-- Work instructions --
Please copy out each line of the entries in which "missing" appears.

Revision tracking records
----

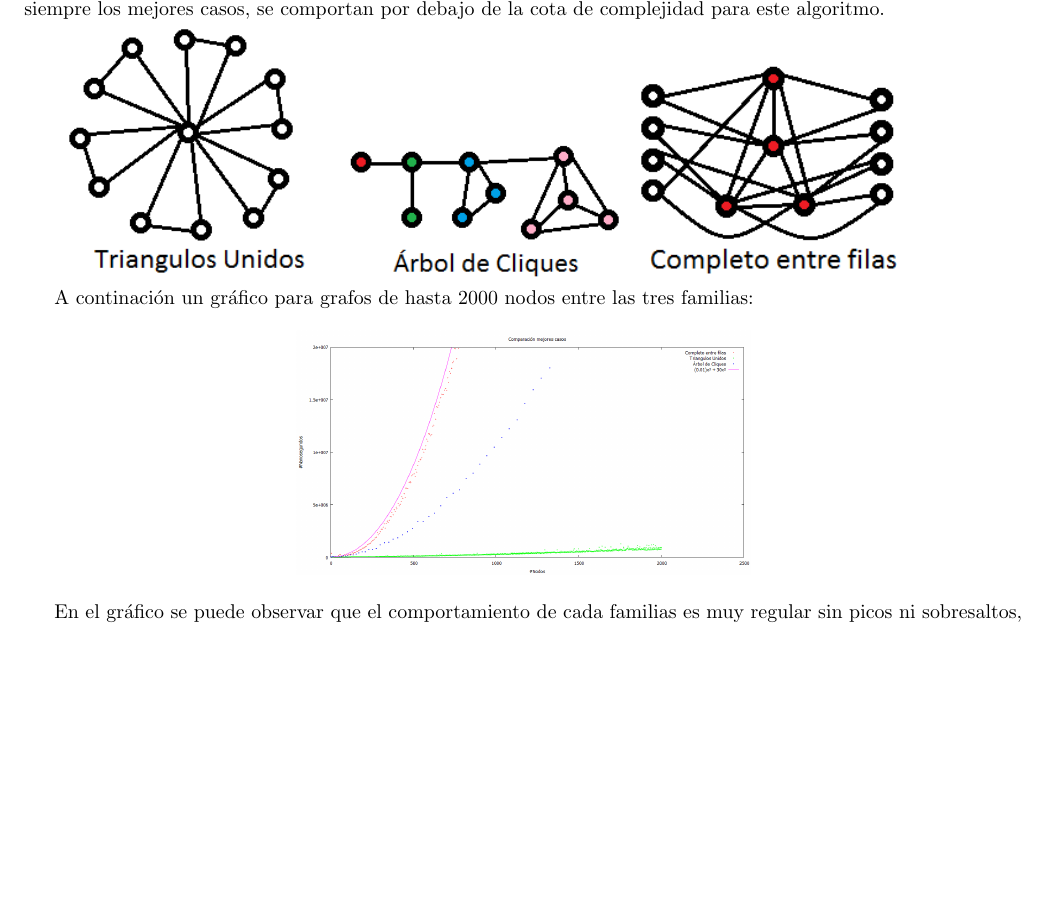
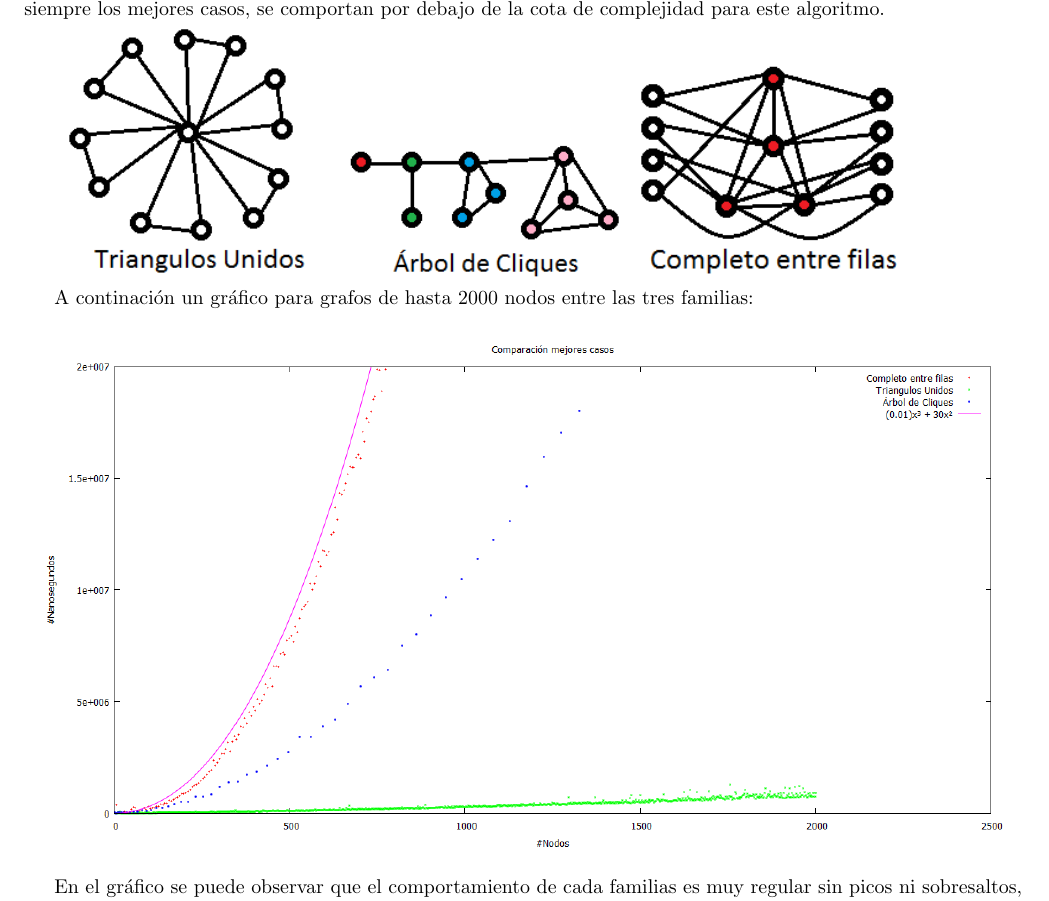
Before and after one commit to mcarreiro/martin301290-algo3, a LaTeX document (tp3/informe/informe.tex, which reads tp3/informe/Desarrollo3.tex): part of page 8 of 26, cut so that both start at the same text, the shorter picture padded with empty space. Compiled offline with pdfLaTeX; a LaTeX package or settings file that is missing is left out.

Commit message:
mal pusta imagen en mejores caos

```diff
--- a/tp3/informe/Desarrollo3.tex
+++ b/tp3/informe/Desarrollo3.tex
@@ -70,7 +70,7 @@ Decidimos focalizarnos en tres tipos de familias para hacer el análisis (Triang
 A continación un gráfico para grafos de hasta 2000 nodos entre las tres familias:
 
 \begin {center}
-\includegraphics[width=8cm]{./graficos/goloso-mejorescasos.png}
+\includegraphics[width=17cm]{./graficos/goloso-mejorescasos.png}
 % grafico.eps: 0x0 pixel, 300dpi, 0.00x0.00 cm, bb=50 50 410 302
 \end {center}
 
```
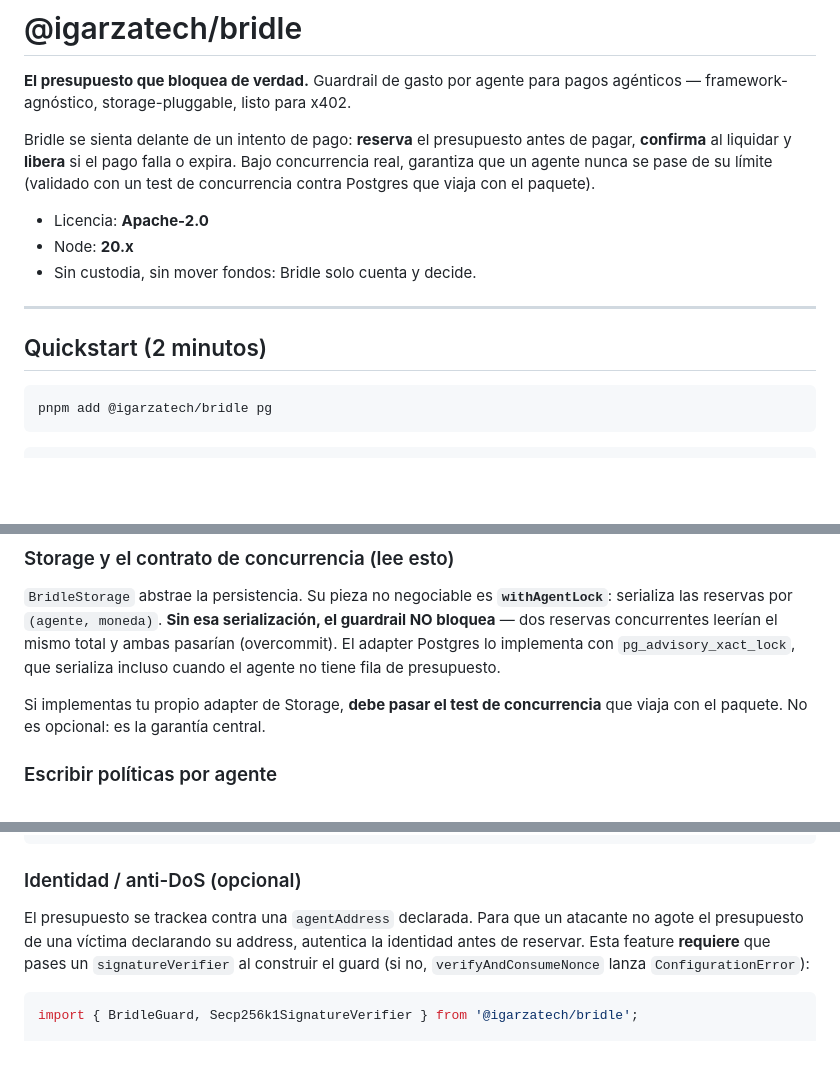
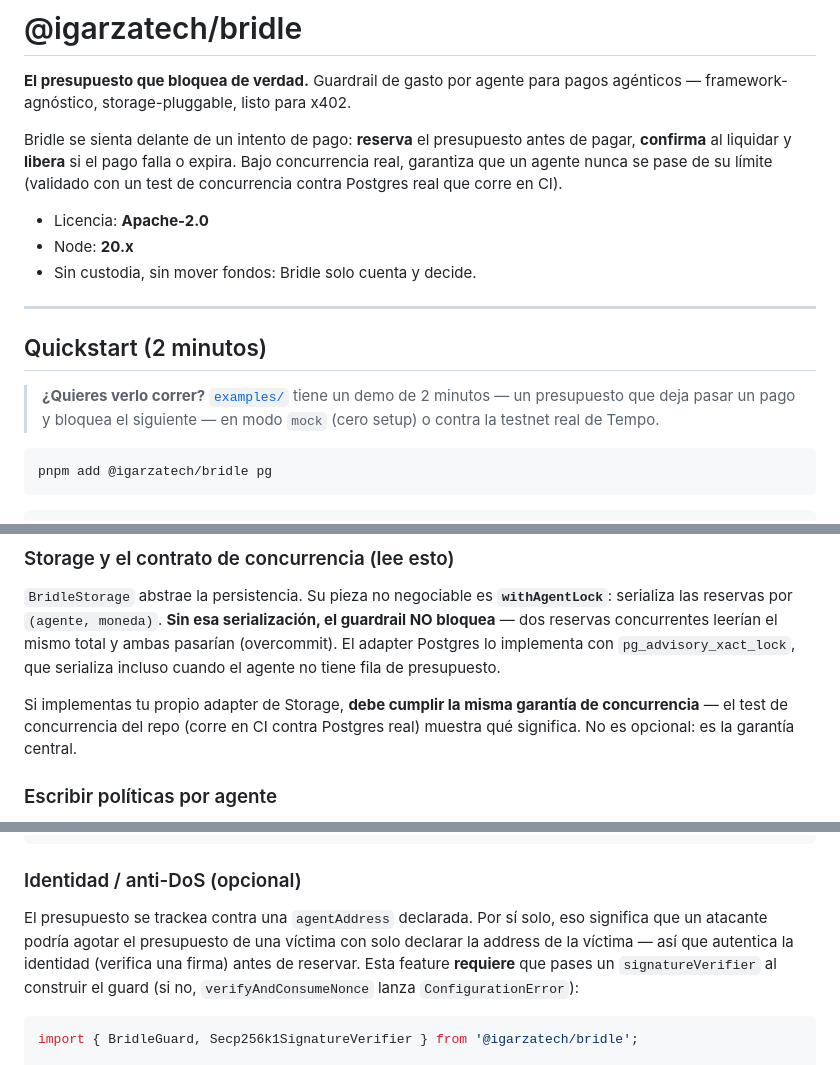
Before and after one commit to IgarzaTech/bridle, a Markdown page: README.es.md, 3 parts joined by grey strips. Rendered like a GitHub page; blank space fills up the shorter version.

````diff
--- a/README.es.md
+++ b/README.es.md
@@ -10,7 +10,7 @@ agénticos — framework-agnóstico, storage-pluggable, listo para x402.
 Bridle se sienta delante de un intento de pago: **reserva** el presupuesto antes de
 pagar, **confirma** al liquidar y **libera** si el pago falla o expira. Bajo
 concurrencia real, garantiza que un agente nunca se pase de su límite (validado con un
-test de concurrencia contra Postgres que viaja con el paquete).
+test de concurrencia contra Postgres real que corre en CI).
 
 - Licencia: **Apache-2.0**
 - Node: **20.x**
@@ -19,6 +19,10 @@ test de concurrencia contra Postgres que viaja con el paquete).
 ---
 
 ## Quickstart (2 minutos)
+
+> **¿Quieres verlo correr?** [`examples/`](./examples) tiene un demo de 2 minutos — un
+> presupuesto que deja pasar un pago y bloquea el siguiente — en modo `mock` (cero setup) o
+> contra la testnet real de Tempo.
 
 ```bash
 pnpm add @igarzatech/bridle pg
@@ -78,8 +82,9 @@ bloquea** — dos reservas concurrentes leerían el mismo total y ambas pasaría
 (overcommit). El adapter Postgres lo implementa con `pg_advisory_xact_lock`, que
 serializa incluso cuando el agente no tiene fila de presupuesto.
 
-Si implementas tu propio adapter de Storage, **debe pasar el test de concurrencia** que
-viaja con el paquete. No es opcional: es la garantía central.
+Si implementas tu propio adapter de Storage, **debe cumplir la misma garantía de
+concurrencia** — el test de concurrencia del repo (corre en CI contra Postgres real)
+muestra qué significa. No es opcional: es la garantía central.
 
 ### Escribir políticas por agente
 
@@ -127,10 +132,11 @@ stop(); // cuando cierres el proceso
 
 ### Identidad / anti-DoS (opcional)
 
-El presupuesto se trackea contra una `agentAddress` declarada. Para que un atacante no
-agote el presupuesto de una víctima declarando su address, autentica la identidad antes
-de reservar. Esta feature **requiere** que pases un `signatureVerifier` al construir el
-guard (si no, `verifyAndConsumeNonce` lanza `ConfigurationError`):
+El presupuesto se trackea contra una `agentAddress` declarada. Por sí solo, eso significa
+que un atacante podría agotar el presupuesto de una víctima con solo declarar la address de
+la víctima — así que autentica la identidad (verifica una firma) antes de reservar. Esta
+feature **requiere** que pases un `signatureVerifier` al construir el guard (si no,
+`verifyAndConsumeNonce` lanza `ConfigurationError`):
 
 ```ts
 import { BridleGuard, Secp256k1SignatureVerifier } from '@igarzatech/bridle';
````
Also changed, not shown: README.md (+11 -5 lines).
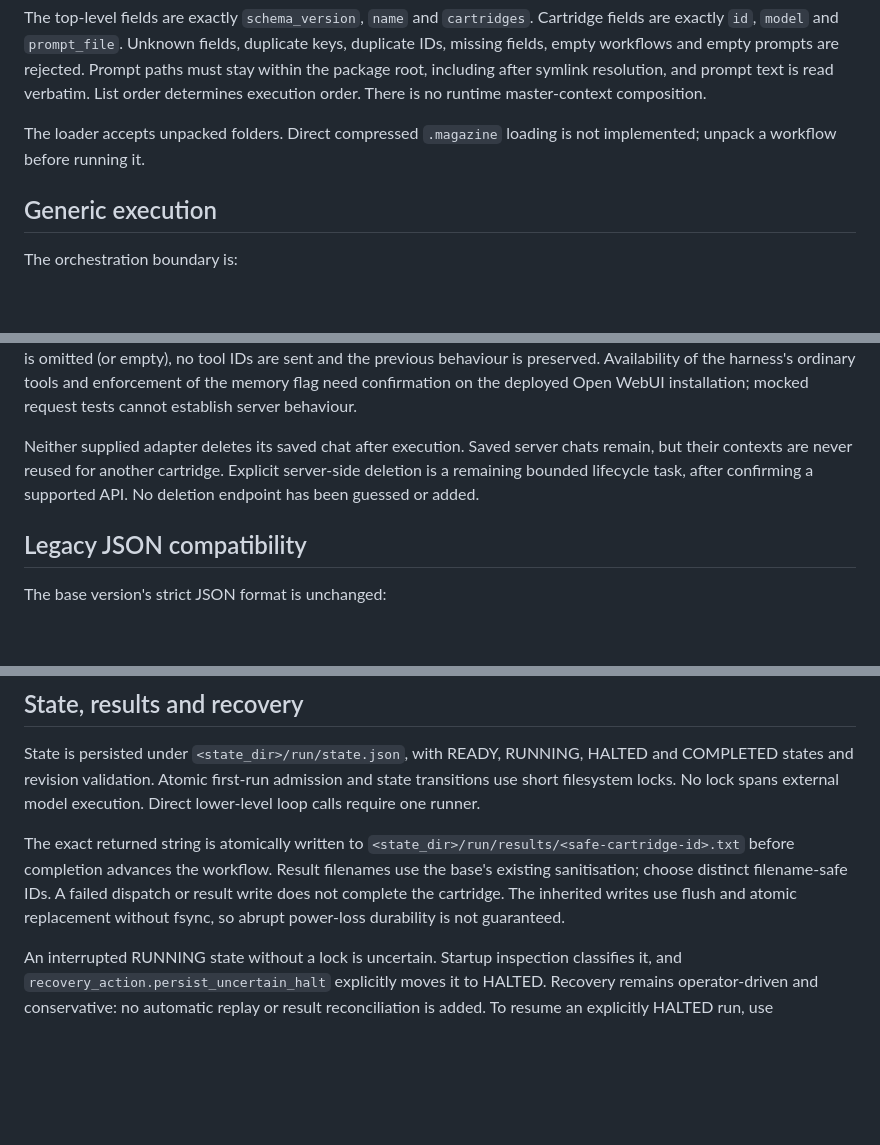
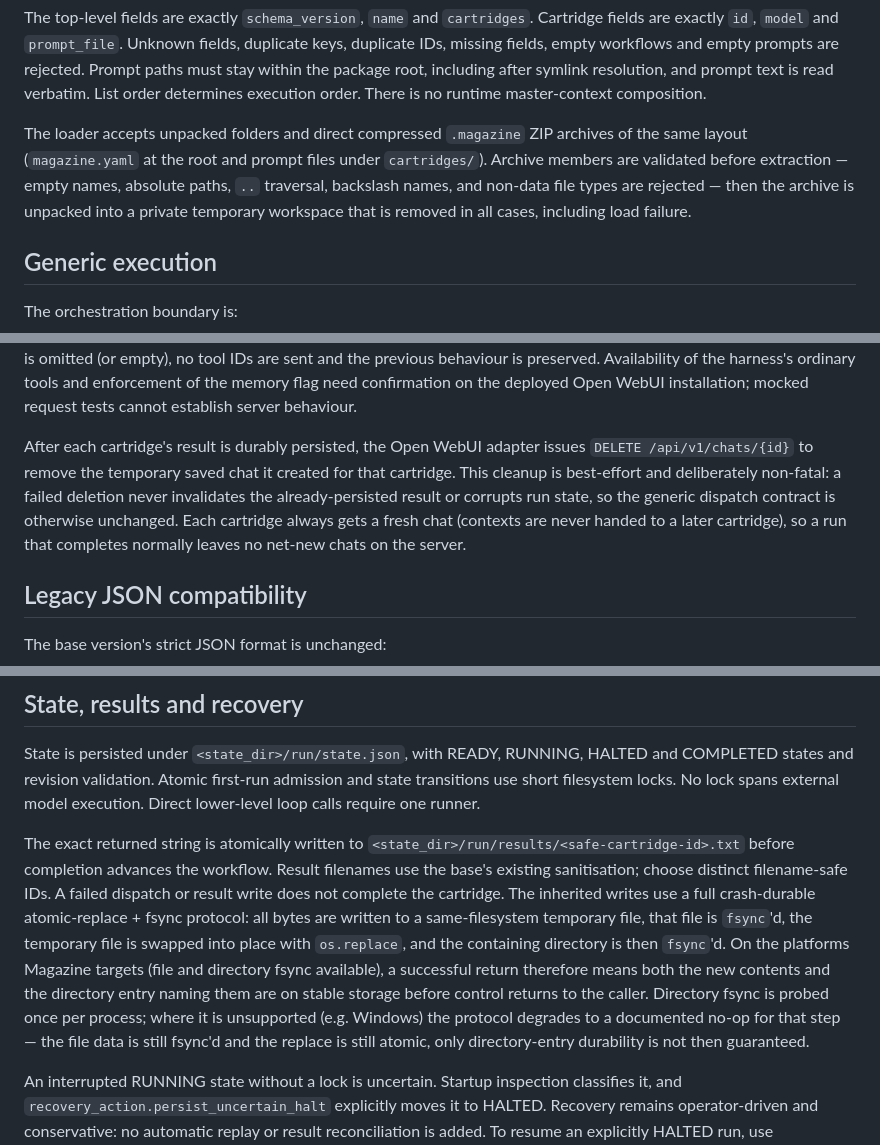
Before and after one commit to Nundrian/Magazine, a Markdown page: README.md, 3 parts joined by grey strips. Drawn GitHub-style; blank space fills up the shorter version.

Commit message:
docs: update README for .magazine support, chat cleanup and fsync durability
The implementation has moved ahead of three README statements:

- .magazine ZIP archives are now loaded (with member validation and a
  temporary unpack workspace removed in all cases), not just unpacked folders.
- The Open WebUI adapter now issues DELETE /api/v1/chats/{id} after each
  cartridge's result is durably persisted (best-effort, non-fatal), so a
  completed run leaves no net-new server chats.
- Persistence uses a full crash-durable atomic-replace + fsync protocol
  (temp file fsync -> os.replace -> containing-directory fsync), with a
  once-per-process directory-fsync capability probe; the old
  flush-and-replace-only description is inaccurate.

```diff
--- a/README.md
+++ b/README.md
@@ -36,7 +36,7 @@ cartridges:
 
 The top-level fields are exactly `schema_version`, `name` and `cartridges`. Cartridge fields are exactly `id`, `model` and `prompt_file`. Unknown fields, duplicate keys, duplicate IDs, missing fields, empty workflows and empty prompts are rejected. Prompt paths must stay within the package root, including after symlink resolution, and prompt text is read verbatim. List order determines execution order. There is no runtime master-context composition.
 
-The loader accepts unpacked folders. Direct compressed `.magazine` loading is not implemented; unpack a workflow before running it.
+The loader accepts unpacked folders and direct compressed `.magazine` ZIP archives of the same layout (`magazine.yaml` at the root and prompt files under `cartridges/`). Archive members are validated before extraction — empty names, absolute paths, `..` traversal, backslash names, and non-data file types are rejected — then the archive is unpacked into a private temporary workspace that is removed in all cases, including load failure.
 
 ## Generic execution
 
@@ -90,7 +90,7 @@ Supply real credentials at runtime. The adapter creates a distinct saved chat, u
 
 Optional `tool_ids` carries the harness-selected Open WebUI tool DB IDs (e.g. `tool_ids=["development_toolkit"]`). Magazine forwards those IDs verbatim into each completion request as `"tool_ids"`; Open WebUI resolves them into the tools available in the fresh chat. Magazine does not discover, provision, inspect or manage tools. When `tool_ids` is omitted (or empty), no tool IDs are sent and the previous behaviour is preserved. Availability of the harness's ordinary tools and enforcement of the memory flag need confirmation on the deployed Open WebUI installation; mocked request tests cannot establish server behaviour.
 
-Neither supplied adapter deletes its saved chat after execution. Saved server chats remain, but their contexts are never reused for another cartridge. Explicit server-side deletion is a remaining bounded lifecycle task, after confirming a supported API. No deletion endpoint has been guessed or added.
+After each cartridge's result is durably persisted, the Open WebUI adapter issues `DELETE /api/v1/chats/{id}` to remove the temporary saved chat it created for that cartridge. This cleanup is best-effort and deliberately non-fatal: a failed deletion never invalidates the already-persisted result or corrupts run state, so the generic dispatch contract is otherwise unchanged. Each cartridge always gets a fresh chat (contexts are never handed to a later cartridge), so a run that completes normally leaves no net-new chats on the server.
 
 ## Legacy JSON compatibility
 
@@ -111,7 +111,7 @@ The base version's strict JSON format is unchanged:
 
 State is persisted under `<state_dir>/run/state.json`, with READY, RUNNING, HALTED and COMPLETED states and revision validation. Atomic first-run admission and state transitions use short filesystem locks. No lock spans external model execution. Direct lower-level loop calls require one runner.
 
-The exact returned string is atomically written to `<state_dir>/run/results/<safe-cartridge-id>.txt` before completion advances the workflow. Result filenames use the base's existing sanitisation; choose distinct filename-safe IDs. A failed dispatch or result write does not complete the cartridge. The inherited writes use flush and atomic replacement without fsync, so abrupt power-loss durability is not guaranteed.
+The exact returned string is atomically written to `<state_dir>/run/results/<safe-cartridge-id>.txt` before completion advances the workflow. Result filenames use the base's existing sanitisation; choose distinct filename-safe IDs. A failed dispatch or result write does not complete the cartridge. The inherited writes use a full crash-durable atomic-replace + fsync protocol: all bytes are written to a same-filesystem temporary file, that file is `fsync`'d, the temporary file is swapped into place with `os.replace`, and the containing directory is then `fsync`'d. On the platforms Magazine targets (file and directory fsync available), a successful return therefore means both the new contents and the directory entry naming them are on stable storage before control returns to the caller. Directory fsync is probed once per process; where it is unsupported (e.g. Windows) the protocol degrades to a documented no-op for that step — the file data is still fsync'd and the replace is still atomic, only directory-entry durability is not then guaranteed.
 
 An interrupted RUNNING state without a lock is uncertain. Startup inspection classifies it, and `recovery_action.persist_uncertain_halt` explicitly moves it to HALTED. Recovery remains operator-driven and conservative: no automatic replay or result reconciliation is added. To resume an explicitly HALTED run, use `recovery_action.persist_recover_halted`, which acquires the run lock, transitions the HALTED state to a re-admissible READY state (completed work preserved, the interrupted cartridge moved to the front of the `todo` queue so the public runner retries it first, `current` cleared to `None`, and `revision` incremented by one), and persists the result under the lock. The operator then runs the existing async runner (`magazine.async_runner.run_magazine`) or Open WebUI wrapper, which re-admits the READY run and continues execution from the interrupted cartridge. A HALTED state with no current cartridge cannot be recovered (there is no interrupted work position to retry).
 
```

----

-- Your solution --
Before and after one commit to mcarreiro/martin301290-algo3, a LaTeX document (tp3/informe/informe.tex, which reads tp3/informe/Desarrollo3.tex): part of page 8 of 26, cut so that both start at the same text, the shorter picture padded with empty space. Compiled offline with pdfLaTeX; a LaTeX package or settings file that is missing is left out.
 The top-level fields are exactly `schema_version`, `name` and `cartridges`. Cartridge fields are exactly `id`, `model` and `prompt_file`. Unknown fields, duplicate keys, duplicate IDs, missing fields, empty workflows and empty prompts are rejected. Prompt paths must stay within the package root, including after symlink resolution, and prompt text is read verbatim. List order determines execution order. There is no runtime master-context composition.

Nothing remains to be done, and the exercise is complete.